The next day, my last in Andhra Pradesh, I met with the CEO of the Society for the Elimination of Rural Poverty, Budithi Rajsekhar; Andhra Pradesh Minister for Social Welfare, Pithani Satyanarayana; and Andhra Pradesh Human Rights Commission Acting Chairperson, Kakumanu Peda Peri Reddy.
At all of these meetings, I was accompanied by Mr. Narsappa and other people affected by leprosy, and I made sure there were ample opportunities for them to speak directly with the officials. If the colonies make separate demands to the government, it cannot respond to all of them. In contrast, if the statewide representative of colony residents can identify priority issues and make appropriate demands to the relevant authorities, it is easier for the government to respond. During this visit I encouraged both leprosy survivors and government officials to take this approach in their discussions.
Leprosy organizations in Andhra Pradesh boast not only the most progressive programs in the country but a large number of young active colony residents. On my last day in the state, I attended a meeting of 20 young colony residents−my first time to meet so many promising young residents together. Seeing their determination to help their parents, all of whom have or had leprosy, I hit upon the idea of setting up a youth section in the National Forum, as a nationwide organization of colony resident youth. If the educated youth unite and organize, they can make a great contribution to changing society.

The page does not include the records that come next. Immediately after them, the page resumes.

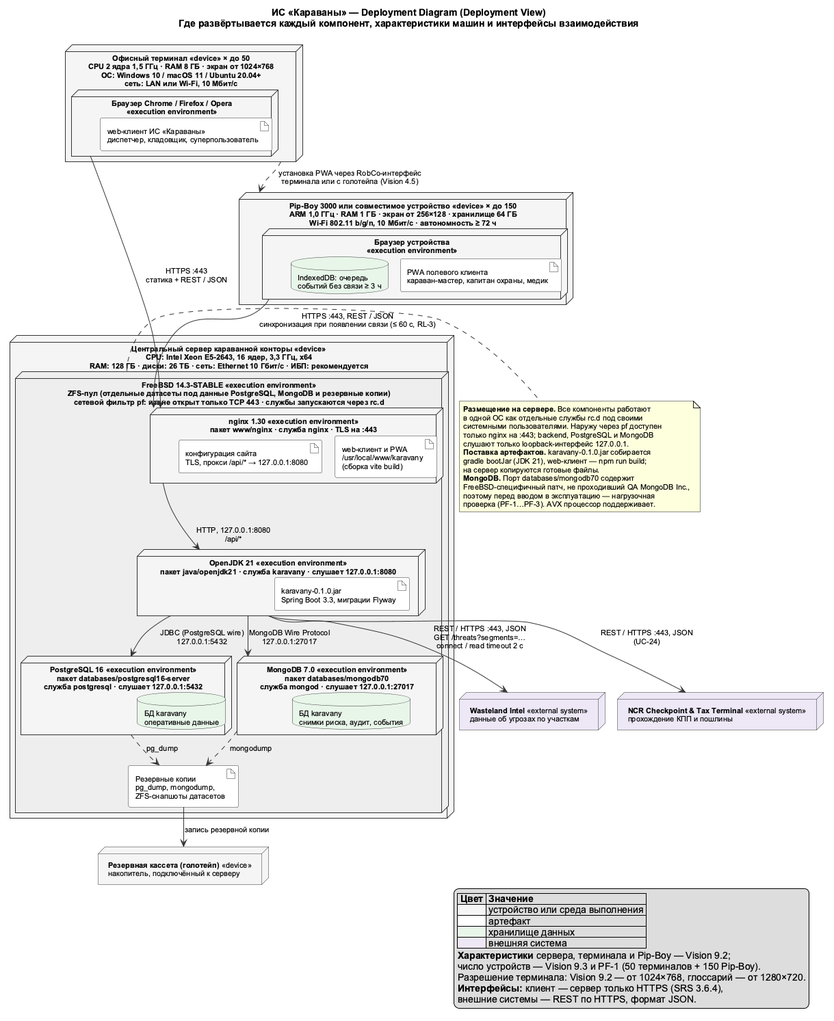
This is docs/diagrams/out/DEP_DeploymentView.png from granikartem/MPI, a PlantUML export, as it was before one commit.
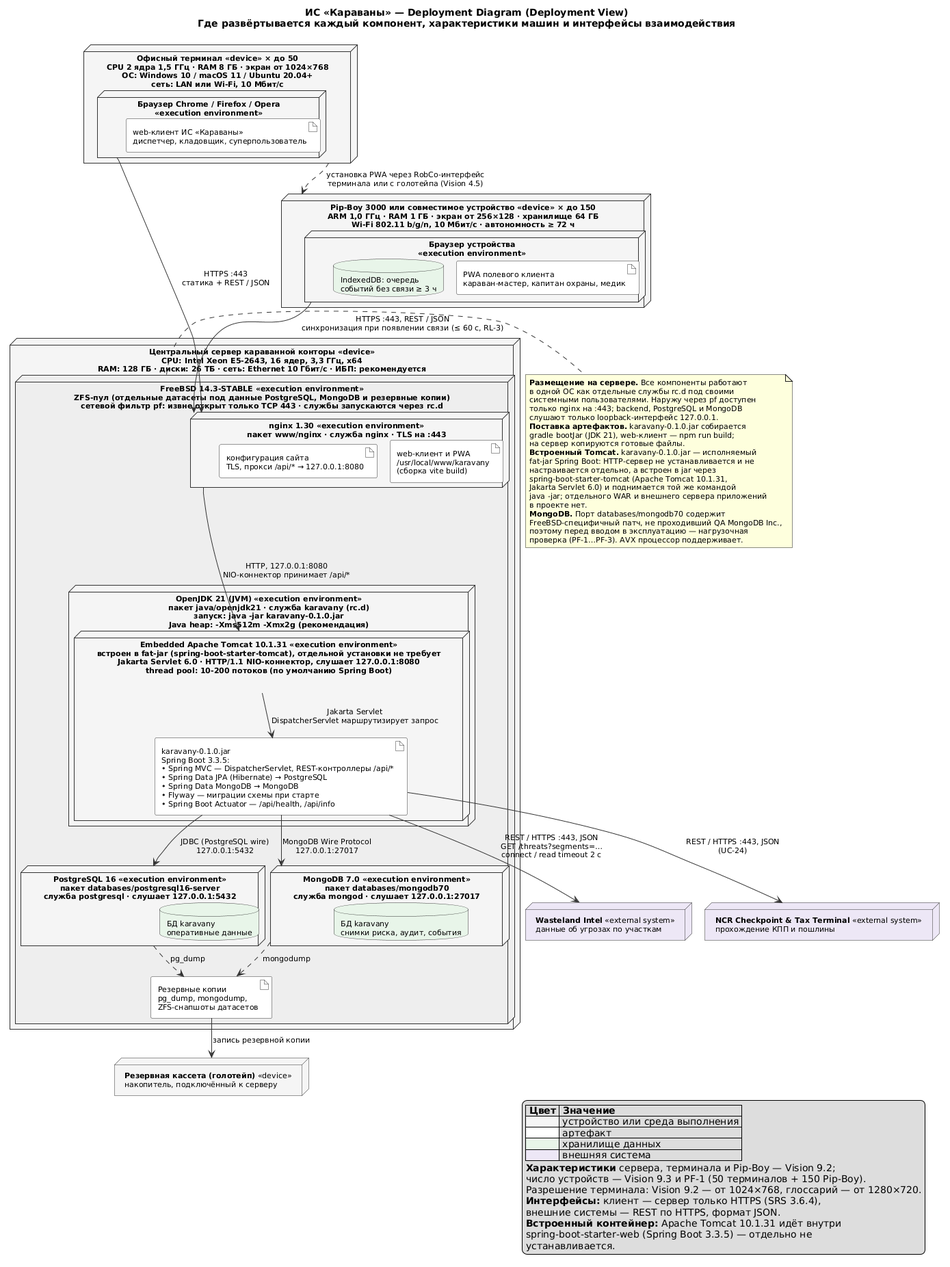
After the commit.

Commit message:
Исправлены диаграммы пакетов и развертывания

Diff of the diagram source:
```diff
@@ -28,8 +28,11 @@
       artifact "конфигурация сайта\nTLS, прокси /api/* → 127.0.0.1:8080" as A_NGINX_CONF
     }
 
-    node "**OpenJDK 21** <<execution environment>>\nпакет java/openjdk21 · служба karavany · слушает 127.0.0.1:8080" as JVM {
-      artifact "karavany-0.1.0.jar\nSpring Boot 3.3, миграции Flyway" as A_JAR
+    node "**OpenJDK 21 (JVM)** <<execution environment>>\nпакет java/openjdk21 · служба karavany (rc.d)\nзапуск: java -jar karavany-0.1.0.jar\nJava heap: -Xms512m -Xmx2g (рекомендация)" as JVM {
+
+      node "**Embedded Apache Tomcat 10.1.31** <<execution environment>>\nвстроен в fat-jar (spring-boot-starter-tomcat), отдельной установки не требует\nJakarta Servlet 6.0 · HTTP/1.1 NIO-коннектор, слушает 127.0.0.1:8080\nthread pool: 10-200 потоков (по умолчанию Spring Boot)" as TOMCAT {
+        artifact "karavany-0.1.0.jar\nSpring Boot 3.3.5:\n• Spring MVC — DispatcherServlet, REST-контроллеры /api/*\n• Spring Data JPA (Hibernate) → PostgreSQL\n• Spring Data MongoDB → MongoDB\n• Flyway — миграции схемы при старте\n• Spring Boot Actuator — /api/health, /api/info" as A_JAR
+      }
     }
 
     node "**PostgreSQL 16** <<execution environment>>\nпакет databases/postgresql16-server\nслужба postgresql · слушает 127.0.0.1:5432" as PG {
@@ -64,11 +67,12 @@
 
 BROWSER --> NGINX : HTTPS :443\nстатика + REST / JSON
 PIP_BROWSER --> NGINX : HTTPS :443, REST / JSON\nсинхронизация при появлении связи (≤ 60 с, RL-3)
-NGINX --> JVM : HTTP, 127.0.0.1:8080\n/api/*
-JVM --> PG : JDBC (PostgreSQL wire)\n127.0.0.1:5432
-JVM --> MONGO : MongoDB Wire Protocol\n127.0.0.1:27017
-JVM --> WI : REST / HTTPS :443, JSON\nGET /threats?segments=…\nconnect / read timeout 2 с
-JVM --> NCR : REST / HTTPS :443, JSON\n(UC-24)
+NGINX --> TOMCAT : HTTP, 127.0.0.1:8080\nNIO-коннектор принимает /api/*
+TOMCAT --> A_JAR : Jakarta Servlet\nDispatcherServlet маршрутизирует запрос
+A_JAR --> PG : JDBC (PostgreSQL wire)\n127.0.0.1:5432
+A_JAR --> MONGO : MongoDB Wire Protocol\n127.0.0.1:27017
+A_JAR --> WI : REST / HTTPS :443, JSON\nGET /threats?segments=…\nconnect / read timeout 2 с
+A_JAR --> NCR : REST / HTTPS :443, JSON\n(UC-24)
 PG ..> A_BACKUP : pg_dump
 MONGO ..> A_BACKUP : mongodump
 A_BACKUP --> HOLO : запись резервной копии
@@ -83,6 +87,13 @@
   **Поставка артефактов.** karavany-0.1.0.jar собирается
   gradle bootJar (JDK 21), web-клиент — npm run build;
   на сервер копируются готовые файлы.
+  **Встроенный Tomcat.** karavany-0.1.0.jar — исполняемый
+  fat-jar Spring Boot: HTTP-сервер не устанавливается и не
+  настраивается отдельно, а встроен в jar через
+  spring-boot-starter-tomcat (Apache Tomcat 10.1.31,
+  Jakarta Servlet 6.0) и поднимается той же командой
+  java -jar; отдельного WAR и внешнего сервера приложений
+  в проекте нет.
   **MongoDB.** Порт databases/mongodb70 содержит
   FreeBSD-специфичный патч, не проходивший QA MongoDB Inc.,
   поэтому перед вводом в эксплуатацию — нагрузочная
@@ -100,5 +111,8 @@
   Разрешение терминала: Vision 9.2 — от 1024×768, глоссарий — от 1280×720.
   **Интерфейсы:** клиент — сервер только HTTPS (SRS 3.6.4),
   внешние системы — REST по HTTPS, формат JSON.
+  **Встроенный контейнер:** Apache Tomcat 10.1.31 идёт внутри
+  spring-boot-starter-web (Spring Boot 3.3.5) — отдельно не
+  устанавливается.
 endlegend
 @enduml
```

On this trip, I saw a wide range of situations, from a colony where begging is the main source of income, to a colony where beaming residents work with pride and energy. Many excellent leaders of the leprosy survivors are fighting tirelessly to organize their communities. Although the situation differs from state to state, each state organization can learn from other states ways to develop strong leadership. By organizing together, the state organizations can pool their strength, improve public awareness of leprosy issues and of the National Forum, and improve the lives of all colony residents. Together with this country’s leprosy survivors, I too will continue to visit India and work toward a world free from leprosy discrimination and a society where people are not forced to beg but can work and live with dignity.